====== DATA FOR PROCESSING ======
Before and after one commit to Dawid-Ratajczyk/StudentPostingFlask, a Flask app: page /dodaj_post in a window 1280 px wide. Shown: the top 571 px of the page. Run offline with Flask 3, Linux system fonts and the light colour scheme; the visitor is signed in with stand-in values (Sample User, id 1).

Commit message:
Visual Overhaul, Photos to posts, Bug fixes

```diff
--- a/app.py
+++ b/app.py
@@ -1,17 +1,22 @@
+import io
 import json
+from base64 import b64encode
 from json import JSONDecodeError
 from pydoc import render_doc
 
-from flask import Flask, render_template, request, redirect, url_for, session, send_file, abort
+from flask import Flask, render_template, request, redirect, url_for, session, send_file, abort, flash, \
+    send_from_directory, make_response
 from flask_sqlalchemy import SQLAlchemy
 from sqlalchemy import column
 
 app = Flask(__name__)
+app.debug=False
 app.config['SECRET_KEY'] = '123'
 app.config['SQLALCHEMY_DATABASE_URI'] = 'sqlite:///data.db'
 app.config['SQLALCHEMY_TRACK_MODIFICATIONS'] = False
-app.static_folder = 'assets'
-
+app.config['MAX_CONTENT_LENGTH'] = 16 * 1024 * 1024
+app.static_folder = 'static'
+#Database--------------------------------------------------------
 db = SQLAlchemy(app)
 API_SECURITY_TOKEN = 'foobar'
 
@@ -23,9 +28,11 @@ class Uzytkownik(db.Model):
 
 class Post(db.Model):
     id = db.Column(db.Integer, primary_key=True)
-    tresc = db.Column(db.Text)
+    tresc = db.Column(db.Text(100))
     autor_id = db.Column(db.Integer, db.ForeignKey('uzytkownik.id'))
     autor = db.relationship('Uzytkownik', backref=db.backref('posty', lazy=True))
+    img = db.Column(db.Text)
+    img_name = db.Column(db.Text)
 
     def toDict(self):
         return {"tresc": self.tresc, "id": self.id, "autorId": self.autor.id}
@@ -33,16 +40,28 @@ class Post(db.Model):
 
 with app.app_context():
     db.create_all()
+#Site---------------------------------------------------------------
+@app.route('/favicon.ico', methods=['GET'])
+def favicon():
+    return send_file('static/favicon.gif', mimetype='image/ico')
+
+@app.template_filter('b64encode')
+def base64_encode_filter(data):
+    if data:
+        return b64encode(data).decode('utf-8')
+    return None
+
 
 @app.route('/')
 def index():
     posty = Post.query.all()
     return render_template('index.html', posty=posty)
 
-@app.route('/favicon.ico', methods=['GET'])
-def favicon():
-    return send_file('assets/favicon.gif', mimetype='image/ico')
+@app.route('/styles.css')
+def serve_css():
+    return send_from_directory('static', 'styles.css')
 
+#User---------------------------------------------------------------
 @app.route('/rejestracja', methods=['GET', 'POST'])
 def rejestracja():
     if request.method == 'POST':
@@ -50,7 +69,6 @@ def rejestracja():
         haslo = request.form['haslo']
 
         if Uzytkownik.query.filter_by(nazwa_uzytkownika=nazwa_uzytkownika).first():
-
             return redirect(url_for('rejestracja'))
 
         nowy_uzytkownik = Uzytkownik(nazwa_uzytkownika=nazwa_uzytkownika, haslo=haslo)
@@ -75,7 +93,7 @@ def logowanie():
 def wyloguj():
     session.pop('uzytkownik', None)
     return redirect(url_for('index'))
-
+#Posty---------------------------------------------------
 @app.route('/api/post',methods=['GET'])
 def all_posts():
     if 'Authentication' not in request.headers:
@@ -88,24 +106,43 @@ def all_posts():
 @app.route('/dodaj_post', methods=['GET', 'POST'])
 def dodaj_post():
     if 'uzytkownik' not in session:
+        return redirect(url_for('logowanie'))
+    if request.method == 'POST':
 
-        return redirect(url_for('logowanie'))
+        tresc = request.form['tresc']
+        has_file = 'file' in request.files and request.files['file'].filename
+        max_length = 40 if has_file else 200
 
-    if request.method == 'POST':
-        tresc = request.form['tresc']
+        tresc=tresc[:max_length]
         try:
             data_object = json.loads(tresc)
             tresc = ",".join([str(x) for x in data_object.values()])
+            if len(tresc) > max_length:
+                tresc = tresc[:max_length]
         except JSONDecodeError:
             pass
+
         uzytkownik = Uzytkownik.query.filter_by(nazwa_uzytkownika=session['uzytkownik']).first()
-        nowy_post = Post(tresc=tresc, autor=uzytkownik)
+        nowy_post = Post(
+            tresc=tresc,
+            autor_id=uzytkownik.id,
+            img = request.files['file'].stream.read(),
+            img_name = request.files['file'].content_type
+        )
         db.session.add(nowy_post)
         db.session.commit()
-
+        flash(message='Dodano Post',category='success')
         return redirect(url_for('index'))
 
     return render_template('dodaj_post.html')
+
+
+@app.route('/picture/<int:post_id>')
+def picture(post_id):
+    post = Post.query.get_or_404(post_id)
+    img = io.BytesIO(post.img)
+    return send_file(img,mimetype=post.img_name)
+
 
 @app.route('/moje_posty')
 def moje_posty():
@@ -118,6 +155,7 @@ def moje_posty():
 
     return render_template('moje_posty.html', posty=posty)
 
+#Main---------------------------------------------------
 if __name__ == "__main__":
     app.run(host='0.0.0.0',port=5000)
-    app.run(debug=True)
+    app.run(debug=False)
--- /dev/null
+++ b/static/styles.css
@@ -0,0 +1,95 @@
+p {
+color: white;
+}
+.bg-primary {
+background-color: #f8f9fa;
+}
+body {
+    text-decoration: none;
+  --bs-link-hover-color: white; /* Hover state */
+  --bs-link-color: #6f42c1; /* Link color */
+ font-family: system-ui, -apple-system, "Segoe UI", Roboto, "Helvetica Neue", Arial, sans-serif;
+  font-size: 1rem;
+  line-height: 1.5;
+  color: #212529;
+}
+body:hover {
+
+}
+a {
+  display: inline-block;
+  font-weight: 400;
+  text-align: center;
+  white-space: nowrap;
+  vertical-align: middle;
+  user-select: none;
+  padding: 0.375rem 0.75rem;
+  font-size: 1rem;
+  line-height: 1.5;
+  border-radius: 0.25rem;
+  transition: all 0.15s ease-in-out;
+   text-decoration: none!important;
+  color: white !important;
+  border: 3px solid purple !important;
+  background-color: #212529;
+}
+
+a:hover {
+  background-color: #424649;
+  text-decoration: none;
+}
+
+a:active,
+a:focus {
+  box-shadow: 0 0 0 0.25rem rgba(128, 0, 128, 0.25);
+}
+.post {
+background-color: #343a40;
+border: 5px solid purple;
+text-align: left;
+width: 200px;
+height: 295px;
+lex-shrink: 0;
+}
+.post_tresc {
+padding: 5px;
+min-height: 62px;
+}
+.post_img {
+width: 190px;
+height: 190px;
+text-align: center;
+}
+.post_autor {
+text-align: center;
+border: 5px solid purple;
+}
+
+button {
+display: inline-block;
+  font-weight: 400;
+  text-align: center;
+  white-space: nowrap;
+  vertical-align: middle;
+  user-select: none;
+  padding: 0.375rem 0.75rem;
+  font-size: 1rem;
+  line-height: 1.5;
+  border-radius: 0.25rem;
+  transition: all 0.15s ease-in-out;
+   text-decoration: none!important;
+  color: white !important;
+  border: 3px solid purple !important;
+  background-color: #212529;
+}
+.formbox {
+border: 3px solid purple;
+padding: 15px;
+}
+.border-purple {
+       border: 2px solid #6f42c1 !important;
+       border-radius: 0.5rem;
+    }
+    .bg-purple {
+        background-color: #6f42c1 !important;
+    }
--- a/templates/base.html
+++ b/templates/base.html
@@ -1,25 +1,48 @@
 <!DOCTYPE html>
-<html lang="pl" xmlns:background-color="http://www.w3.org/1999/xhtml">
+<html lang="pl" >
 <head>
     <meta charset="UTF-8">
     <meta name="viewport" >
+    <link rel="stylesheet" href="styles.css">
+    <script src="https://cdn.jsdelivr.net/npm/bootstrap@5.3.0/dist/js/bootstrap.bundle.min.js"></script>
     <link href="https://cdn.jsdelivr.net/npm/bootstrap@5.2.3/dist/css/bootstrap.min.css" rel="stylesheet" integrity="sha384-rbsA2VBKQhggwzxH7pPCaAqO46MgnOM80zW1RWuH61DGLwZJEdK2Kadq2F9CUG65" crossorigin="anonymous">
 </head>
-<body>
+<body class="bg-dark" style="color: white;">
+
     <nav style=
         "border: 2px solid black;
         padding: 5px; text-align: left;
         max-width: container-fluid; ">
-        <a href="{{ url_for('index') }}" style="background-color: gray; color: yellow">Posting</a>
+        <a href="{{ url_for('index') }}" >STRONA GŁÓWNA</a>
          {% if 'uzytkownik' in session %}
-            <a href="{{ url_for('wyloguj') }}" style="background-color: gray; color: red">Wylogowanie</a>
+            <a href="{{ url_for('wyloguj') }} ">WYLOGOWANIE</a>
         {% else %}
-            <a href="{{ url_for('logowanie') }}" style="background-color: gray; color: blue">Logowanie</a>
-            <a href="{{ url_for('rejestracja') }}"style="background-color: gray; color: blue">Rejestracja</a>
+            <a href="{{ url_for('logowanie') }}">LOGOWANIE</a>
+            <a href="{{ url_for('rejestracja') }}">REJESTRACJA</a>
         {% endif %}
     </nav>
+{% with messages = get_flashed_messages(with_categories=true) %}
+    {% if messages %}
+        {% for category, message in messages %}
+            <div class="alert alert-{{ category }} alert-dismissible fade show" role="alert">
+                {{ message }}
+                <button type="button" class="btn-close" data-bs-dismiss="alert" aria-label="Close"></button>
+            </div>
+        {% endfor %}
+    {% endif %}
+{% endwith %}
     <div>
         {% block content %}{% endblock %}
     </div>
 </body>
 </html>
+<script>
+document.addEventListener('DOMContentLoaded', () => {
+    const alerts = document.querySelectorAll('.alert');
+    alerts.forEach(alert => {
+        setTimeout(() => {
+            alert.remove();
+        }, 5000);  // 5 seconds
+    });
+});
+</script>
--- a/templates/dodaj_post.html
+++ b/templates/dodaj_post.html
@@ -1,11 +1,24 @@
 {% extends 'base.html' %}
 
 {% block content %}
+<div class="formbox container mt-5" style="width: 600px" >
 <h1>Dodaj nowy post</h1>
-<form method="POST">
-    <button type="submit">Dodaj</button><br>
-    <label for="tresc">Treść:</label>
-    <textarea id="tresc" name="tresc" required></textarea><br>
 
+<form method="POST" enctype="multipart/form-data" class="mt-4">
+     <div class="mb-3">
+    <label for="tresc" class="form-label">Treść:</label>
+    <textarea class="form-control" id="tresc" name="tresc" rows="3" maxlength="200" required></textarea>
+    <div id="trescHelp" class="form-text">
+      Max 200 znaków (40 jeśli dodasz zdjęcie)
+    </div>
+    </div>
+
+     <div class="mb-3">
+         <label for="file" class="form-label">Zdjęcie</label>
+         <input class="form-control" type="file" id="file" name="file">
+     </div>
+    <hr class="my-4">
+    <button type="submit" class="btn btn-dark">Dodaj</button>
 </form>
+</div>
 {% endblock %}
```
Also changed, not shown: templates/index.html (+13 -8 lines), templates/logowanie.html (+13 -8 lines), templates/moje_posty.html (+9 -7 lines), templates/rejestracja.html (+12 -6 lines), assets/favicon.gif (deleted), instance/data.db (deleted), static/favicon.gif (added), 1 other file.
======
**PROBLEM DESCRIPTION**
Those lines of the records that contain the string "session" should be identified and copied.

**ANSWER BELOW**
-from flask import Flask, render_template, request, redirect, url_for, session, send_file, abort
+from flask import Flask, render_template, request, redirect, url_for, session, send_file, abort, flash, \
     session.pop('uzytkownik', None)
     if 'uzytkownik' not in session:
         uzytkownik = Uzytkownik.query.filter_by(nazwa_uzytkownika=session['uzytkownik']).first()
         db.session.add(nowy_post)
         db.session.commit()
          {% if 'uzytkownik' in session %}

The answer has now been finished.